**Requirement**
Among the entries below, find the lines with "Anda" and copy them.

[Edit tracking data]
▬▬▬▬▬▬
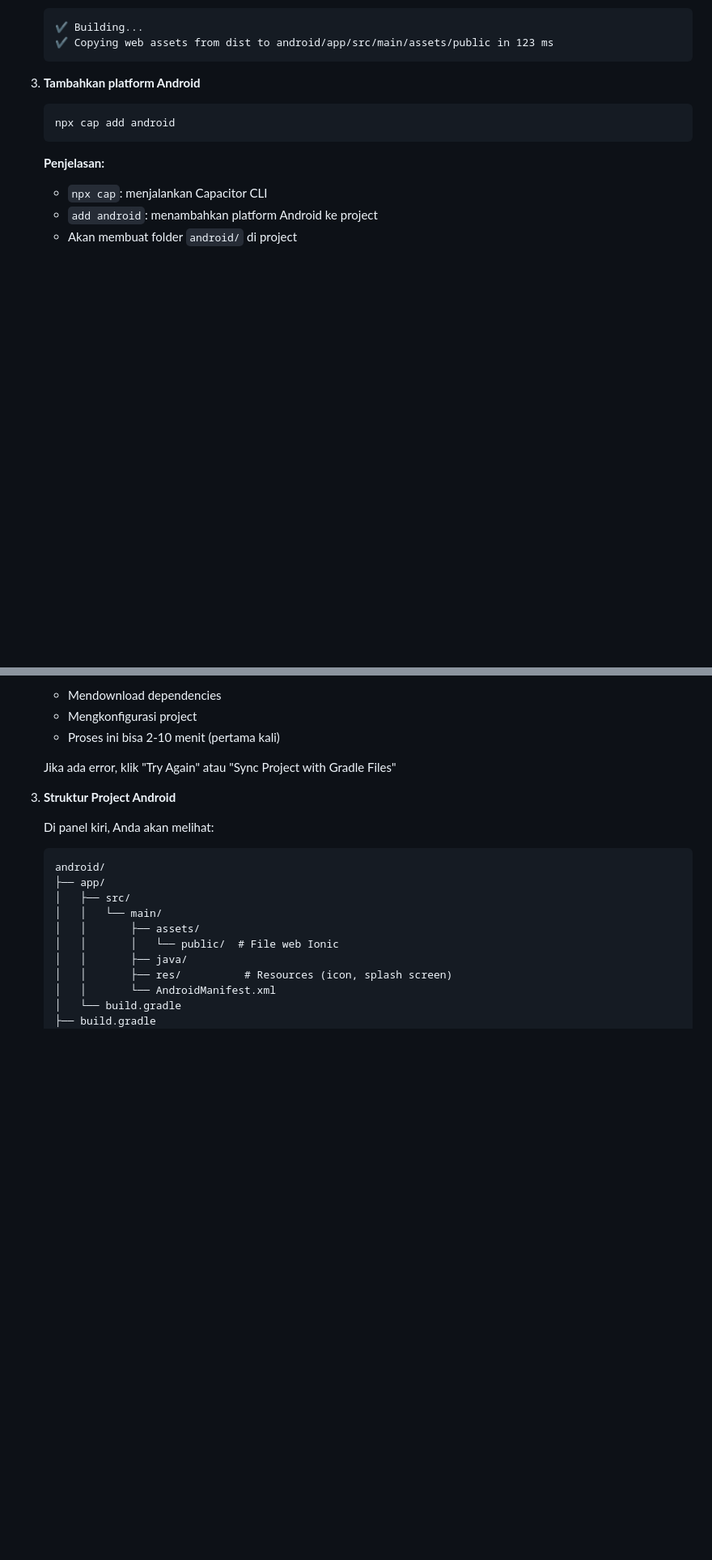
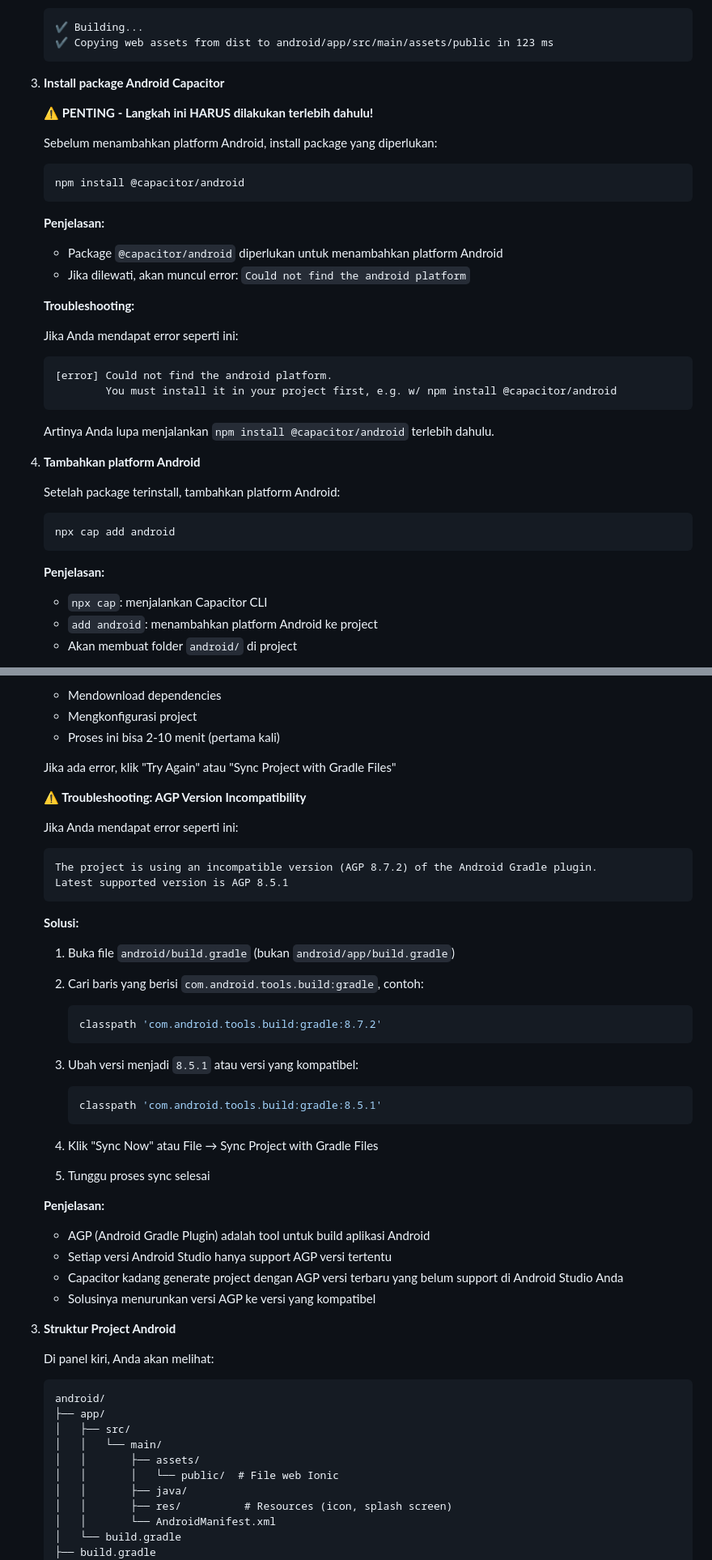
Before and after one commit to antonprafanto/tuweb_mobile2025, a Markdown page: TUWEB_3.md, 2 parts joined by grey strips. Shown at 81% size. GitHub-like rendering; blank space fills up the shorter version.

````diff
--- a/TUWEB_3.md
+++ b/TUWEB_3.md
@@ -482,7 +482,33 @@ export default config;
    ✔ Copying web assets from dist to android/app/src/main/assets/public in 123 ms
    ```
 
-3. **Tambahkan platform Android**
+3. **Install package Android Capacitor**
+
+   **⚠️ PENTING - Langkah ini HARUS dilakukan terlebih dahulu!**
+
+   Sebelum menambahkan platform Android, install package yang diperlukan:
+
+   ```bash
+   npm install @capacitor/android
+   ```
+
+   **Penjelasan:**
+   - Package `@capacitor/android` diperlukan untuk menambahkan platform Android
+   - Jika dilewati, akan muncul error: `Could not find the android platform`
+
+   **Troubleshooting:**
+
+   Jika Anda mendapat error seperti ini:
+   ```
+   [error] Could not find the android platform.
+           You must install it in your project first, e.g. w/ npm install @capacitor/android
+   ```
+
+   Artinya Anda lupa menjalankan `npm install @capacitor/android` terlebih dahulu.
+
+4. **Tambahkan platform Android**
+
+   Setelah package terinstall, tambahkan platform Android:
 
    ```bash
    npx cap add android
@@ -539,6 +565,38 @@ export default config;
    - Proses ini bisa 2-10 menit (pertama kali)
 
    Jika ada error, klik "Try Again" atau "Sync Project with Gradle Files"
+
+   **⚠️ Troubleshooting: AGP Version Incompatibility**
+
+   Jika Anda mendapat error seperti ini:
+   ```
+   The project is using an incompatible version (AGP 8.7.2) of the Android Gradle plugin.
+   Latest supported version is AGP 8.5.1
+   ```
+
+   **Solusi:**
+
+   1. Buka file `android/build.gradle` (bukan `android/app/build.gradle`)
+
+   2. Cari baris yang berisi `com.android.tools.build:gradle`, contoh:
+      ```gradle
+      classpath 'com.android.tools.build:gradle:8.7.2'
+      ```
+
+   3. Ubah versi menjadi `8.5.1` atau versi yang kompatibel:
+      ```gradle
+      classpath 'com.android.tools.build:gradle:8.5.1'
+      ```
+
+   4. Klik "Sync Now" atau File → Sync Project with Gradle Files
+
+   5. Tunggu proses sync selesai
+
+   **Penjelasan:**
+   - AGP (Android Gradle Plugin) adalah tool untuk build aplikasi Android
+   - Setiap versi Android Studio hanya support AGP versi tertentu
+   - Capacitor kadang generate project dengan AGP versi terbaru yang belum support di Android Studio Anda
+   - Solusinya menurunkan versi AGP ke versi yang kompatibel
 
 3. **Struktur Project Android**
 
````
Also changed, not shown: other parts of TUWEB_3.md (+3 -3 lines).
▬▬▬▬▬▬
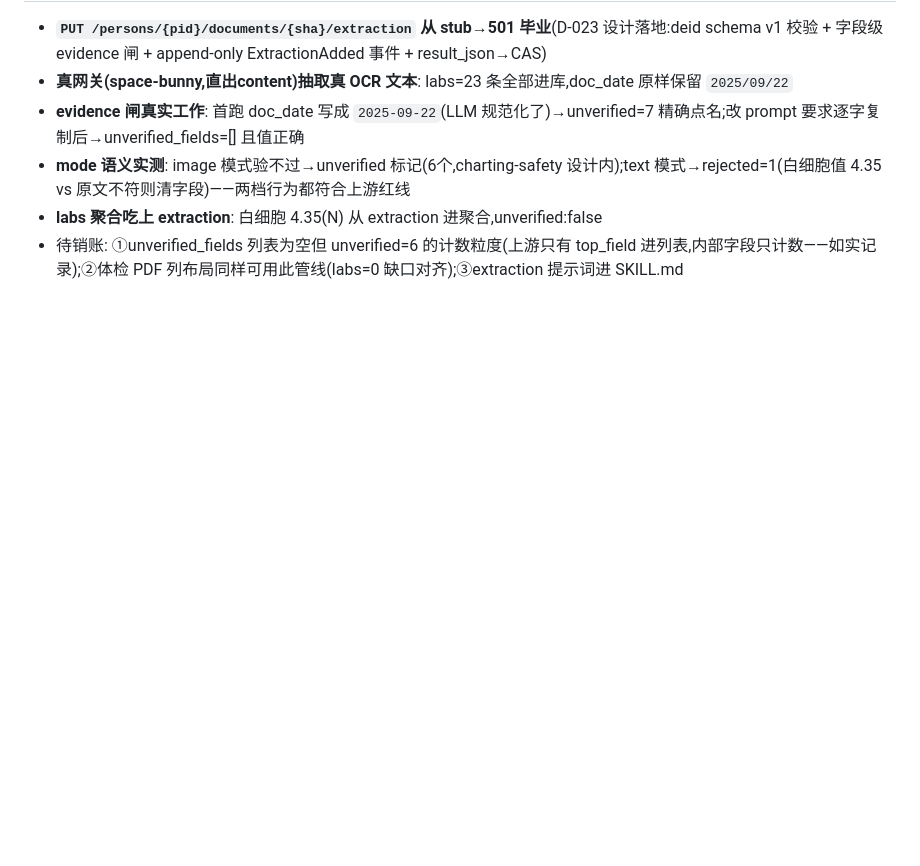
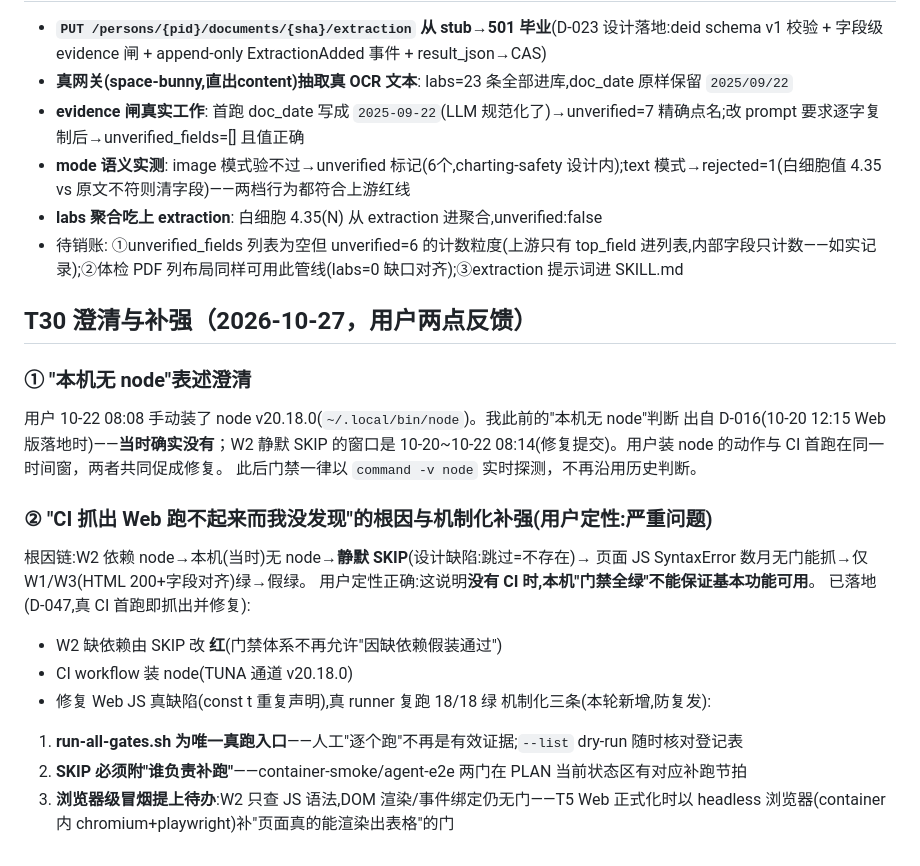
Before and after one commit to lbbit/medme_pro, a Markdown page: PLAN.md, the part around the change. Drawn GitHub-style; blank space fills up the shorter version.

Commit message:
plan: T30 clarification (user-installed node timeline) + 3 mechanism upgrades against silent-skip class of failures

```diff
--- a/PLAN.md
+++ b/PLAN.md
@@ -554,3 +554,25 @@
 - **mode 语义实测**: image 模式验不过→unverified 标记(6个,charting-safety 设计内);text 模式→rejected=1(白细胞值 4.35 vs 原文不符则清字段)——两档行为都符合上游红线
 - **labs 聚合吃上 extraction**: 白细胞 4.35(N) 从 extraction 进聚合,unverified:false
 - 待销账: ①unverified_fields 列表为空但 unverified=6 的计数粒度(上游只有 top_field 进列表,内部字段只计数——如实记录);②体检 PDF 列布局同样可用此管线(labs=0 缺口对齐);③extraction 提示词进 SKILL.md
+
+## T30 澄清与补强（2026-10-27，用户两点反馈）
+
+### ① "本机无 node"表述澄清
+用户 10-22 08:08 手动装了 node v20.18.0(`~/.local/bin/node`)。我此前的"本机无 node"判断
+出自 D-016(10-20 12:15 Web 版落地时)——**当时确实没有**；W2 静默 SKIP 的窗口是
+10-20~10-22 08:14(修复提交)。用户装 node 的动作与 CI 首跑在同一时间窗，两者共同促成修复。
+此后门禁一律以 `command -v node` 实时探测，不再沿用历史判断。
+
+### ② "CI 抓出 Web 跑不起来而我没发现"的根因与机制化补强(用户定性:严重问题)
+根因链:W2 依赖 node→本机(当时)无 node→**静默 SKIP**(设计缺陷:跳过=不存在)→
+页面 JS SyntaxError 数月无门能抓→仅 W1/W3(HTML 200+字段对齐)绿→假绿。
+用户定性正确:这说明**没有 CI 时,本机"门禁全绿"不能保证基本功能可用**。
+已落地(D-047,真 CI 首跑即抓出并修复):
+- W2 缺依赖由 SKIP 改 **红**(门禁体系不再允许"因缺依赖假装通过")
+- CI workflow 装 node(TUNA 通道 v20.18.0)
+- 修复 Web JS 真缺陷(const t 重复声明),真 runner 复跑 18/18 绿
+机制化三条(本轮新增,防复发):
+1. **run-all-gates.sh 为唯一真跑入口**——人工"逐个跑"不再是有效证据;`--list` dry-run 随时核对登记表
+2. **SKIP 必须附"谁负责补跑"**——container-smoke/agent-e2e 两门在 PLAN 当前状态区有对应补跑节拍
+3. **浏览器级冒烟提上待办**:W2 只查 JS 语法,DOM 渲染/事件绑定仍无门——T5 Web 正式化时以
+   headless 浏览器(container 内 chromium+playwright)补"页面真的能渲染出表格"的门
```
▬▬▬▬▬▬
**Worked solution**
+   Jika Anda mendapat error seperti ini:
+   Artinya Anda lupa menjalankan `npm install @capacitor/android` terlebih dahulu.
+   Jika Anda mendapat error seperti ini:
+   - Capacitor kadang generate project dengan AGP versi terbaru yang belum support di Android Studio Anda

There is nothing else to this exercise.